By 2018 or so, whether acknowledged or not, it was clear to many that there was a huge gap in the reference materials available to rum aficionados globally with respect to actual bottlings. Books that were published and posts that were put up were all about rum companies and production details, historical perspectives and limited or specialised foci; and we were and are immeasurably enriched by the research of Matt Pietrek and the few others like Marco Pinieri, Anil Lutchman et al, who mine this lode. Yet aside from the imperfect examples listed above, no-one has ever tried to list all rums in production or those from the past, perhaps because the job is just so absolutely Himalayan in scope. And after my near complete failure to find any reference to that Cadenhead rum mentioned above even from the bottler, I began to realise this could turn out to be a very serious issue indeed for future buyers, fans, writers or researchers.
However, even as the internet widened and democratised the expertise of rum pundits (and their number), it became equally obvious that it was almost impossible for any single individual to create, curate and maintain a master database of this kind. Given the volume of rums and brands available around the world, and adding to that the historical one-offs, merchant bottlings, independent bottlers or special editions dating back (in some cases) centuries, it was simply too time consuming. It would require full-time effort, not occasional after-hours dabbling by enthusiastic amateurs. Nobody has that kind of time in our world, quite simply because nobody is getting paid to do it and it’s such a thankless job. A new system of such record keeping therefore had to be found to address the lack of any serious databases of rums in existence and the gradual move away from desktop computers or even laptops.
We’ll discuss the one application that tries to crack this issue, in more depth in Part II

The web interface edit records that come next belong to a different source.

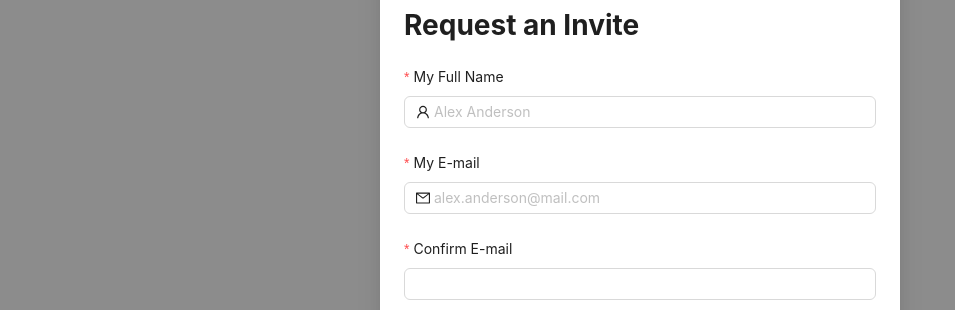
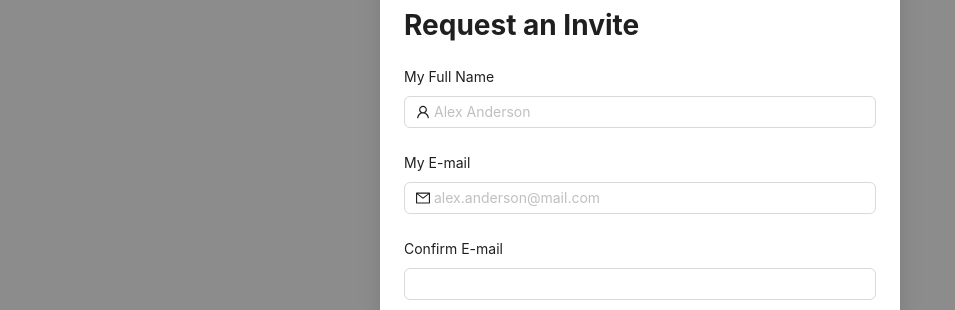
Before and after one commit to heyjiawei/broccoli-and-co, a React (Vite) app: page / in a window 1280 px wide. Both pictures are taken after a click on the button "Request an invite". Shown: the part 136-446 px from the top of the page, without its empty margins (0-955 px from the left). Built offline with nearby package versions, Linux system fonts and the light colour scheme.

Commit message:
fix: form component

```diff
--- a/src/routes/landing-page/form.component.tsx
+++ b/src/routes/landing-page/form.component.tsx
@@ -1,30 +1,38 @@
-import { useState } from "react";
 import { Form, Input } from "antd";
 import { MailOutlined, UserOutlined } from "@ant-design/icons";
 import SubmitButton from "../../components/submit-button.component";
 
-export default function RequestEmailForm() {
+const formFields = {
+  name: "My Full Name",
+  email: "My E-mail",
+  confirm_email: "Confirm E-mail",
+  send: "Send Invite",
+};
+
+const validationMessages = {
+  confirm_email: "Please confirm your email!",
+};
+
+const errorMessages = {
+  email_not_match: "The new email that you entered do not match!",
+};
+
+export default function RequestEmailForm({ onSubmit, isPending }) {
   const [form] = Form.useForm();
 
-  const action = (changedValues, values) => {
-    console.log(`changedValues: ${JSON.stringify(changedValues, null)}`);
-    console.log(`values: ${JSON.stringify(values, null, 2)}`);
+  const onFinish = (values) => {
+    onSubmit({ name: values.name, email: values.email });
   };
 
-  const onFinish = (values) => {
-    console.log(`onFinish: ${JSON.stringify(values, null, 2)}`);
-  };
   return (
     <Form
       layout={"vertical"}
       form={form}
       onFinish={onFinish}
-      // initialValues={{ layout: formLayout }}
-      // onValuesChange={onFormLayoutChange}
-      // style={{ maxWidth: formLayout === "inline" ? "none" : 600 }}
+      requiredMark={false}
     >
       <Form.Item
-        label="My Full Name"
+        label={formFields.name}
         name="name"
         validateTrigger="onBlur"
         rules={[
@@ -38,30 +46,28 @@ export default function RequestEmailForm() {
         <Input prefix={<UserOutlined />} placeholder="Alex Anderson" />
       </Form.Item>
       <Form.Item
-        label="My E-mail"
+        label={formFields.email}
         name="email"
         rules={[{ type: "email" }, { required: true }]}
       >
         <Input prefix={<MailOutlined />} placeholder="alex.anderson@mail.com" />
       </Form.Item>
       <Form.Item
-        label="Confirm E-mail"
+        label={formFields.confirm_email}
         name="confirm"
         dependencies={["email"]}
-        // hasFeedback
+        hasFeedback
         rules={[
           {
             required: true,
-            message: "Please confirm your email!",
+            message: validationMessages.confirm_email,
           },
           ({ getFieldValue }) => ({
             validator(_, value) {
               if (!value || getFieldValue("email") === value) {
                 return Promise.resolve();
               }
-              return Promise.reject(
-                new Error("The new email that you entered do not match!")
-              );
+              return Promise.reject(new Error(errorMessages.email_not_match));
             },
           }),
         ]}
@@ -69,7 +75,9 @@ export default function RequestEmailForm() {
         <Input />
       </Form.Item>
       <Form.Item>
-        <SubmitButton form={form}>Send Invite</SubmitButton>
+        <SubmitButton form={form} isPending={isPending}>
+          {formFields.send}
+        </SubmitButton>
       </Form.Item>
     </Form>
   );
```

- The site of Spirit Radar is an interesting one. Registered in 2020 and run by a small team out of the Czech Republic, the site notes that it is a “next generation data platform for rum and whisky collectors.” They monitor auctions, online shops and ecommerce sites for historical and current bottle pricing information for rums and whiskies (some 60,000+, they note). The site is fully commercial – you pay for the data service and pricing information and have the option to do a free 14 day trial. As part of the data on each bottle, the sort of thing we need — country, strength, age, distillery and so on — is included, and there are options to create a bottle list of your collection, and the site shows its aggregate current value. Because of its collector and commercial focus and inaccessibility to the broad mass of users, I elected to not include it – but it is a resource of the kind this article speaks about.